_Task prompt_
Only a verbatim restatement of the lines from the one with "CF[Cloudflare AI<br/>Llama 3.3 70B]" through the end of the listing below is wanted. Pictures should be left out.

_Source data_
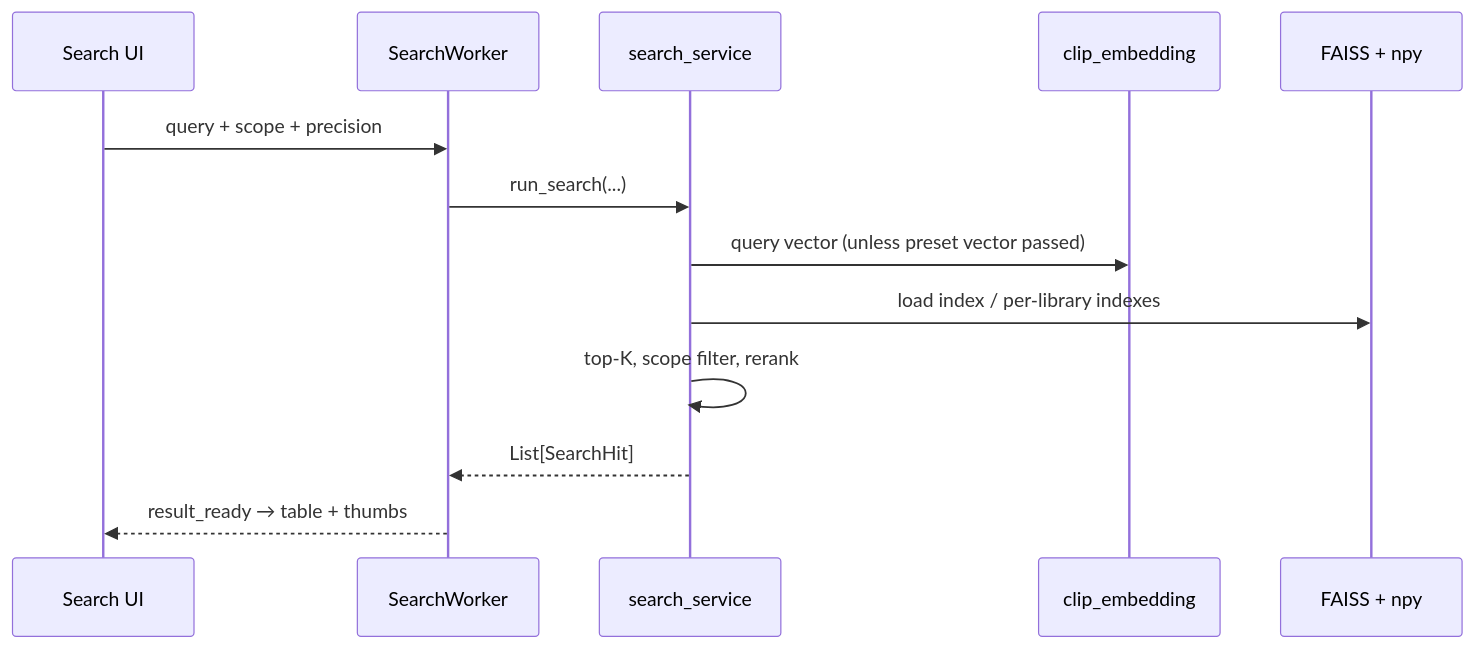
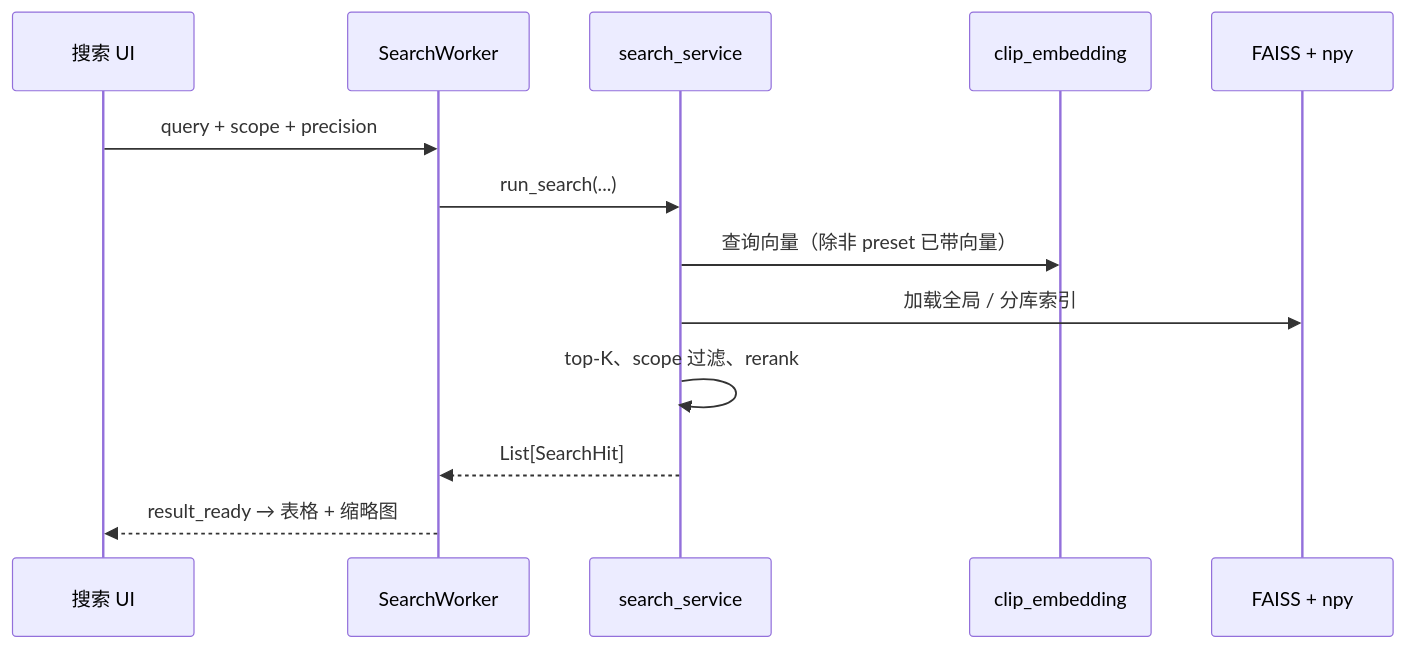
Before and after one commit to 6v17/VideoSeek: the fifth of 5 diagrams in docs/architecture.md, drawn with Mermaid. The commit also changed other lines of this file, not shown here.

````diff
--- a/docs/architecture.md
+++ b/docs/architecture.md
@@ -119,15 +119,15 @@
 ```mermaid
 sequenceDiagram
-  participant UI as Search UI
+  participant UI as 搜索 UI
   participant W as SearchWorker
   participant SS as search_service
   participant CE as clip_embedding
   participant IX as FAISS + npy
   UI->>W: query + scope + precision
   W->>SS: run_search(...)
-  SS->>CE: query vector (unless preset vector passed)
-  SS->>IX: load index / per-library indexes
-  SS->>SS: top-K, scope filter, rerank
+  SS->>CE: 查询向量（除非 preset 已带向量）
+  SS->>IX: 加载全局 / 分库索引
+  SS->>SS: top-K、scope 过滤、rerank
   SS-->>W: List[SearchHit]
-  W-->>UI: result_ready → table + thumbs
+  W-->>UI: result_ready → 表格 + 缩略图
 ```
````
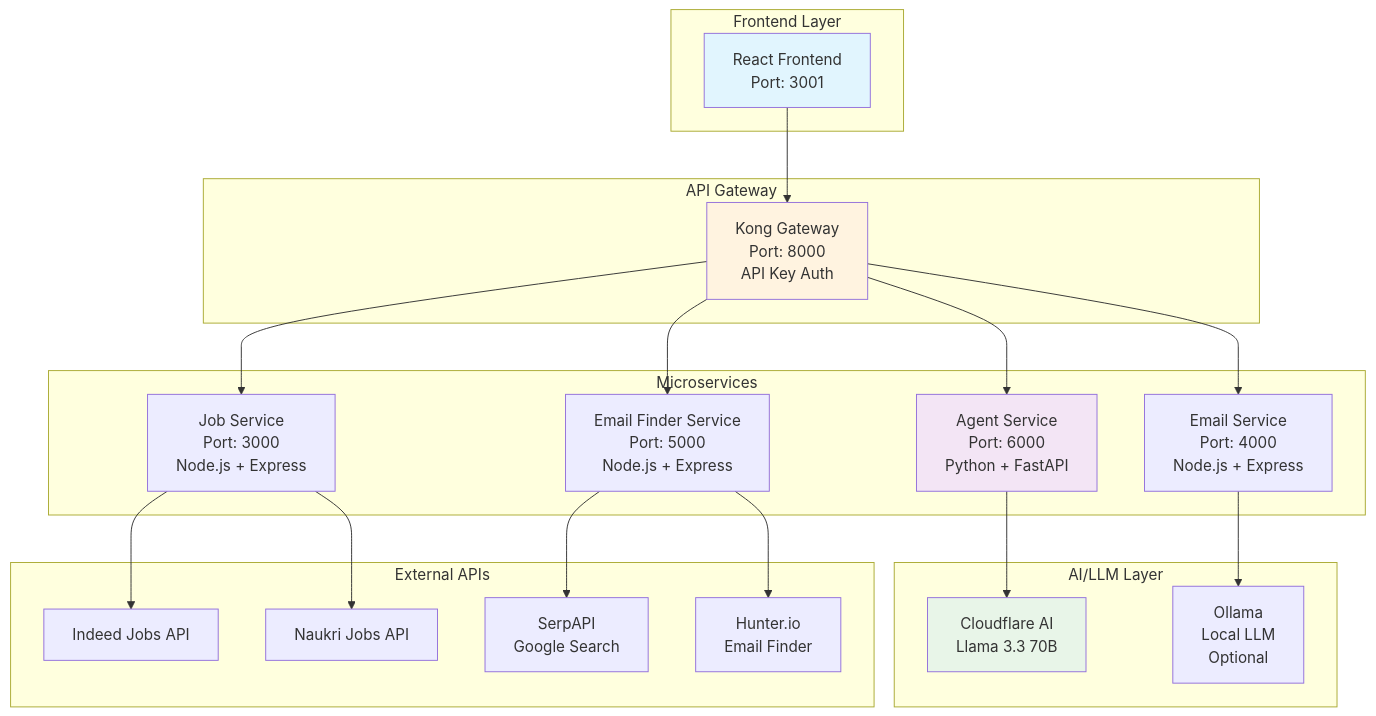
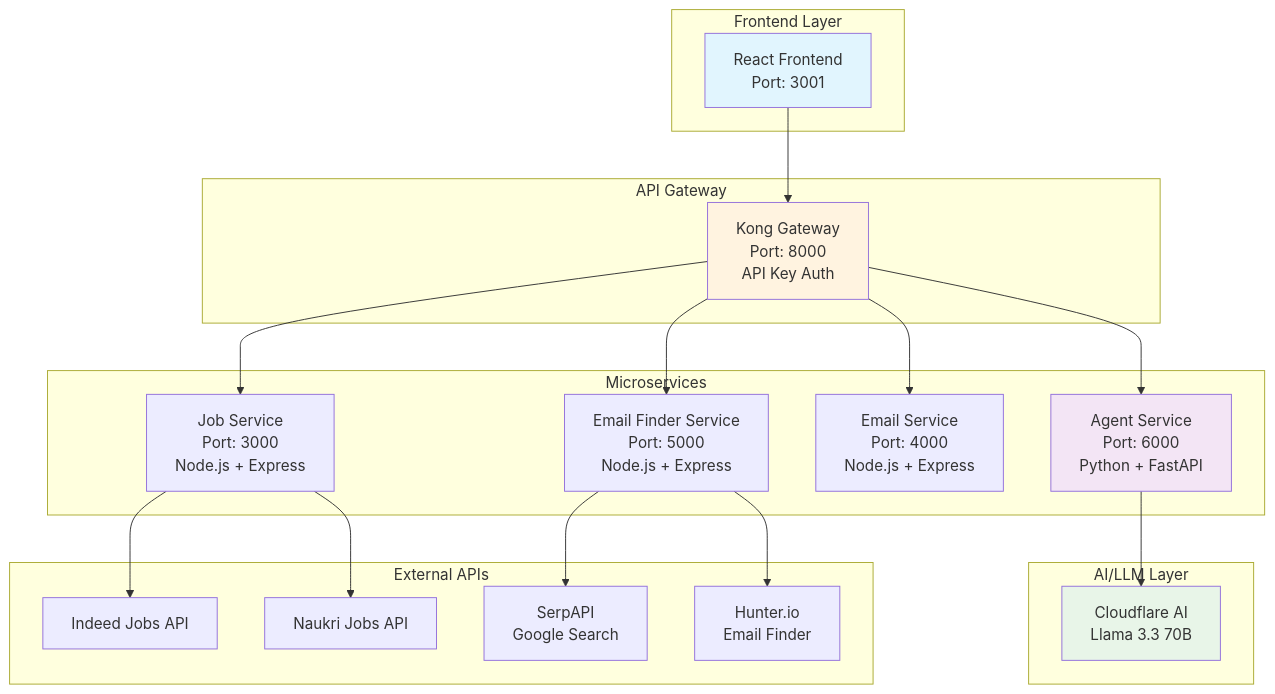
One commit to sanikaardekar/kong-agentic-ai changed the diagram in readme.md. Above: the diagram before and after it, drawn with Mermaid. The commit also changed other lines of this file and 1 other file, not shown here.

````diff
--- a/readme.md
+++ b/readme.md
@@ -7,48 +7,46 @@
 ```mermaid
 graph TB
     subgraph "Frontend Layer"
         FE[React Frontend<br/>Port: 3001]
     end
     
     subgraph "API Gateway"
         KONG[Kong Gateway<br/>Port: 8000<br/>API Key Auth]
     end
     
     subgraph "Microservices"
         AGENT[Agent Service<br/>Port: 6000<br/>Python + FastAPI]
         JOB[Job Service<br/>Port: 3000<br/>Node.js + Express]
         EMAIL[Email Service<br/>Port: 4000<br/>Node.js + Express]
         FINDER[Email Finder Service<br/>Port: 5000<br/>Node.js + Express]
     end
     
     subgraph "AI/LLM Layer"
         CF[Cloudflare AI<br/>Llama 3.3 70B]
-        OLLAMA[Ollama<br/>Local LLM<br/>Optional]
     end
     
     subgraph "External APIs"
         INDEED[Indeed Jobs API]
         NAUKRI[Naukri Jobs API]
         SERPAPI[SerpAPI<br/>Google Search]
         HUNTER[Hunter.io<br/>Email Finder]
     end
     
     FE --> KONG
     KONG --> AGENT
     KONG --> JOB
     KONG --> EMAIL
     KONG --> FINDER
     
     AGENT --> CF
-    EMAIL --> OLLAMA
     
     JOB --> INDEED
     JOB --> NAUKRI
     FINDER --> SERPAPI
     FINDER --> HUNTER
     
     style FE fill:#e1f5fe
     style KONG fill:#fff3e0
     style AGENT fill:#f3e5f5
     style CF fill:#e8f5e8
 ```
````
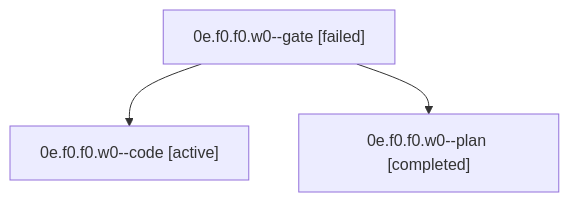
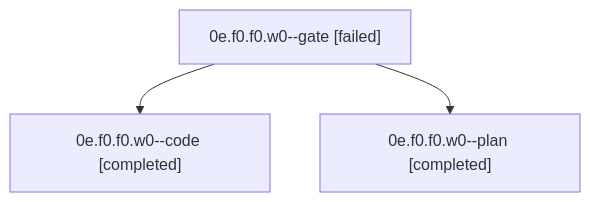
One commit to sase-org/sase--agents changed the diagram in sessions/bbugyi200.apollo.0e.f0.f0.w0.md. Above: the diagram before and after it, drawn with Mermaid. The commit also changed other lines of this file and 56 other files, not shown here.

````diff
--- a/sessions/bbugyi200.apollo.0e.f0.f0.w0.md
+++ b/sessions/bbugyi200.apollo.0e.f0.f0.w0.md
@@ -9,8 +9,8 @@
 ```mermaid
 flowchart TD
   n0["0e.f0.f0.w0--gate [failed]"]
-  n1["0e.f0.f0.w0--code [active]"]
+  n1["0e.f0.f0.w0--code [completed]"]
   n0 --> n1
   n2["0e.f0.f0.w0--plan [completed]"]
   n0 --> n2
 ```
````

_Task solution_
         CF[Cloudflare AI<br/>Llama 3.3 70B]
-        OLLAMA[Ollama<br/>Local LLM<br/>Optional]
     end
     
     subgraph "External APIs"
         INDEED[Indeed Jobs API]
         NAUKRI[Naukri Jobs API]
         SERPAPI[SerpAPI<br/>Google Search]
         HUNTER[Hunter.io<br/>Email Finder]
     end
     
     FE --> KONG
     KONG --> AGENT
     KONG --> JOB
     KONG --> EMAIL
     KONG --> FINDER
     
     AGENT --> CF
-    EMAIL --> OLLAMA
     
     JOB --> INDEED
     JOB --> NAUKRI
     FINDER --> SERPAPI
     FINDER --> HUNTER
     
     style FE fill:#e1f5fe
     style KONG fill:#fff3e0
     style AGENT fill:#f3e5f5
     style CF fill:#e8f5e8
 ```
````
One commit to sase-org/sase--agents changed the diagram in sessions/bbugyi200.apollo.0e.f0.f0.w0.md. Above: the diagram before and after it, drawn with Mermaid. The commit also changed other lines of this file and 56 other files, not shown here.

````diff
--- a/sessions/bbugyi200.apollo.0e.f0.f0.w0.md
+++ b/sessions/bbugyi200.apollo.0e.f0.f0.w0.md
@@ -9,8 +9,8 @@
 ```mermaid
 flowchart TD
   n0["0e.f0.f0.w0--gate [failed]"]
-  n1["0e.f0.f0.w0--code [active]"]
+  n1["0e.f0.f0.w0--code [completed]"]
   n0 --> n1
   n2["0e.f0.f0.w0--plan [completed]"]
   n0 --> n2
 ```
````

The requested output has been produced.